# [WHAT THE TASK REQUIRES]
Narrow the data below down to the lines containing "quiz".

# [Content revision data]
*** Block opens ***
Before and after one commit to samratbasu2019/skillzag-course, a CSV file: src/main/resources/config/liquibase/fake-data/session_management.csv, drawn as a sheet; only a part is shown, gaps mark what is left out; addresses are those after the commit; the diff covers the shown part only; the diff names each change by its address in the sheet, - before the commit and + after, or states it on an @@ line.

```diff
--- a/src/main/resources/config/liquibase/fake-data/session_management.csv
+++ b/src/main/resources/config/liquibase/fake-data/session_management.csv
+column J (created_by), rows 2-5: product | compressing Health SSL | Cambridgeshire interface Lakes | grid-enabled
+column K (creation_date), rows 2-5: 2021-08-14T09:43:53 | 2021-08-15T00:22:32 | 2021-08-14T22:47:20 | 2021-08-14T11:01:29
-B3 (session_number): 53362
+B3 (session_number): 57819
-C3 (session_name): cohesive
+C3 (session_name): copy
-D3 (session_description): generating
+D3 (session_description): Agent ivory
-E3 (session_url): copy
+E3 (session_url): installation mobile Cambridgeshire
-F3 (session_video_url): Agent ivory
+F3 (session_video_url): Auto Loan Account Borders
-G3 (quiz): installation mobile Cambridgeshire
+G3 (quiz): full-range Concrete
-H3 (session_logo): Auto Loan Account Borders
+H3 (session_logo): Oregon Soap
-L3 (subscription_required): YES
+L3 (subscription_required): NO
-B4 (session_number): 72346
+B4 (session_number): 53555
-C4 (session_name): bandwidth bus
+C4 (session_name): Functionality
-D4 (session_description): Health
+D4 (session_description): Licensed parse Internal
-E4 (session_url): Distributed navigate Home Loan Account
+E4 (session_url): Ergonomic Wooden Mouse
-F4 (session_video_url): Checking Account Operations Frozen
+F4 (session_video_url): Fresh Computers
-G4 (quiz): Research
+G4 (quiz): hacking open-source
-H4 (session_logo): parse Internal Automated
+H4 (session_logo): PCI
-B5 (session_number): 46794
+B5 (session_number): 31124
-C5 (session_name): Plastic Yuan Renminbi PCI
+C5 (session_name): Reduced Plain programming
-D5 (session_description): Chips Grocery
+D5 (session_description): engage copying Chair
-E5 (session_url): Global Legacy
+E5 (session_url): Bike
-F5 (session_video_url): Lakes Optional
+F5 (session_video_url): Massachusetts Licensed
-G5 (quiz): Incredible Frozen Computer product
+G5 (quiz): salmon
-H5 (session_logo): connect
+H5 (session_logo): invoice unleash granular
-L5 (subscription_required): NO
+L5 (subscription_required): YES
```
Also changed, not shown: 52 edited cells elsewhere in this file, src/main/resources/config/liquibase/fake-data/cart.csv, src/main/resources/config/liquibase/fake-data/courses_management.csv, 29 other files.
*** Block closes ***
# [EXERCISE RESULT]
-G3 (quiz): installation mobile Cambridgeshire
+G3 (quiz): full-range Concrete
-G4 (quiz): Research
+G4 (quiz): hacking open-source
-G5 (quiz): Incredible Frozen Computer product
+G5 (quiz): salmon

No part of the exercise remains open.